-------- Information given --------
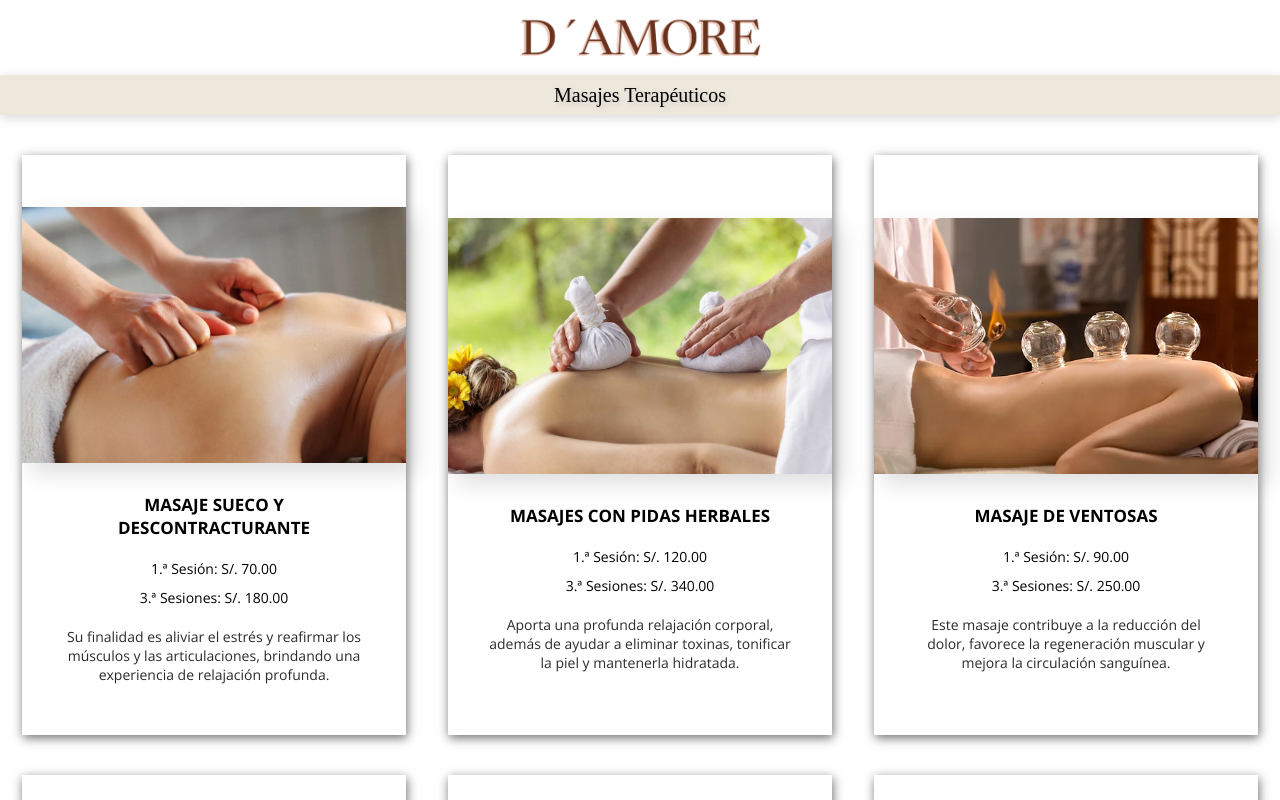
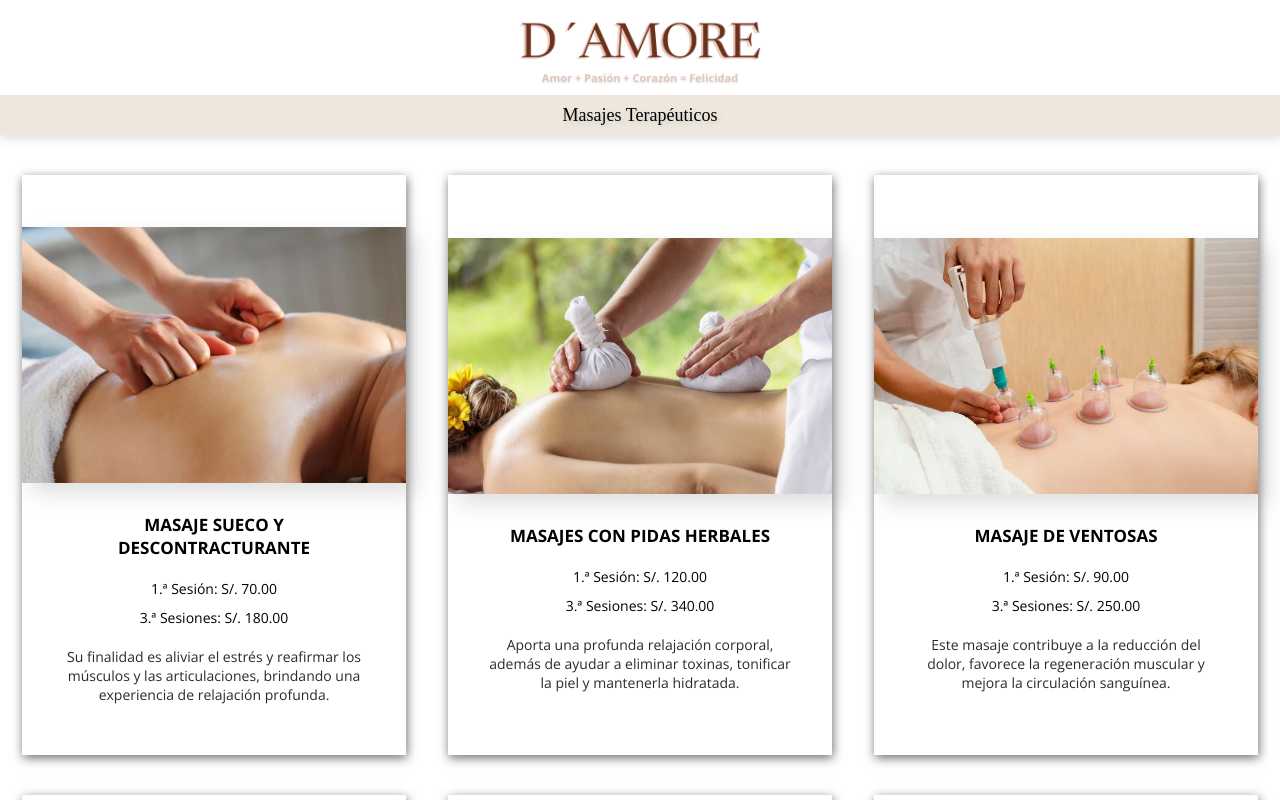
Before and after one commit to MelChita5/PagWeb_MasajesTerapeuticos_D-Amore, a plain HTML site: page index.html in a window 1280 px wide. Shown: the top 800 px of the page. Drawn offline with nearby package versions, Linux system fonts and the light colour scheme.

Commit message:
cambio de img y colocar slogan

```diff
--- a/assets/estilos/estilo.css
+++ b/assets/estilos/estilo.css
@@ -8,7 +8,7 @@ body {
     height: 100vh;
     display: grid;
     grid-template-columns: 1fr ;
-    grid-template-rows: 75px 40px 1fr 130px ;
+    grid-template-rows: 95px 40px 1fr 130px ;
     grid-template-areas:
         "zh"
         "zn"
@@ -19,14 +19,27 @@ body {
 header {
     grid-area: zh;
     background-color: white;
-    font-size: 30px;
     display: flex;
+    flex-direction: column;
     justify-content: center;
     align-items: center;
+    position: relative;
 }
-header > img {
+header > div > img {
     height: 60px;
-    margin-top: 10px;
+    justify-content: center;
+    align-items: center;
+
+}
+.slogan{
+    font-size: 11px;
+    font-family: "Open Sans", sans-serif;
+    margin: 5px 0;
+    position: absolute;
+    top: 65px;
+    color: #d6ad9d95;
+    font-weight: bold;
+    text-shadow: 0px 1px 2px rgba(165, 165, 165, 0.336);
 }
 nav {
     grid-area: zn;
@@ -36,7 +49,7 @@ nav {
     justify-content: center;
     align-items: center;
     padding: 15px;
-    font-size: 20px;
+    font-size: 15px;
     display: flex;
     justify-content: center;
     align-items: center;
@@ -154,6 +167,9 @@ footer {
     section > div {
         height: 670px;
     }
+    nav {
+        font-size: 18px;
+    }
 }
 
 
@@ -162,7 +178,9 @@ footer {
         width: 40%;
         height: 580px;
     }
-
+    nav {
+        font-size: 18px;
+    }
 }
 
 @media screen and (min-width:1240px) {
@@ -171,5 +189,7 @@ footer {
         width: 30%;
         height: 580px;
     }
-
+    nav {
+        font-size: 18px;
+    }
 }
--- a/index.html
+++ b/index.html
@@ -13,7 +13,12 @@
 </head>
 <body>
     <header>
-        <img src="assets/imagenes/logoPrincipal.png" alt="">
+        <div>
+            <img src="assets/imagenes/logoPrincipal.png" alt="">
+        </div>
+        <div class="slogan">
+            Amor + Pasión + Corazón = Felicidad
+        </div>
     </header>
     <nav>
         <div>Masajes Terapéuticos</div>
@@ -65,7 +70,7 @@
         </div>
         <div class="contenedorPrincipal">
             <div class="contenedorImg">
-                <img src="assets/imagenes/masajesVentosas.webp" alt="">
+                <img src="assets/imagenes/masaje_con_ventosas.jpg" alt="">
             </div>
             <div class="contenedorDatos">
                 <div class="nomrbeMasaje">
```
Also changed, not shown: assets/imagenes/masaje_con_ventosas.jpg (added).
--------
For each line in the records that holds "html", show that line as it stands.

# Answer for the task:
Before and after one commit to MelChita5/PagWeb_MasajesTerapeuticos_D-Amore, a plain HTML site: page index.html in a window 1280 px wide. Shown: the top 800 px of the page. Drawn offline with nearby package versions, Linux system fonts and the light colour scheme.
--- a/index.html
+++ b/index.html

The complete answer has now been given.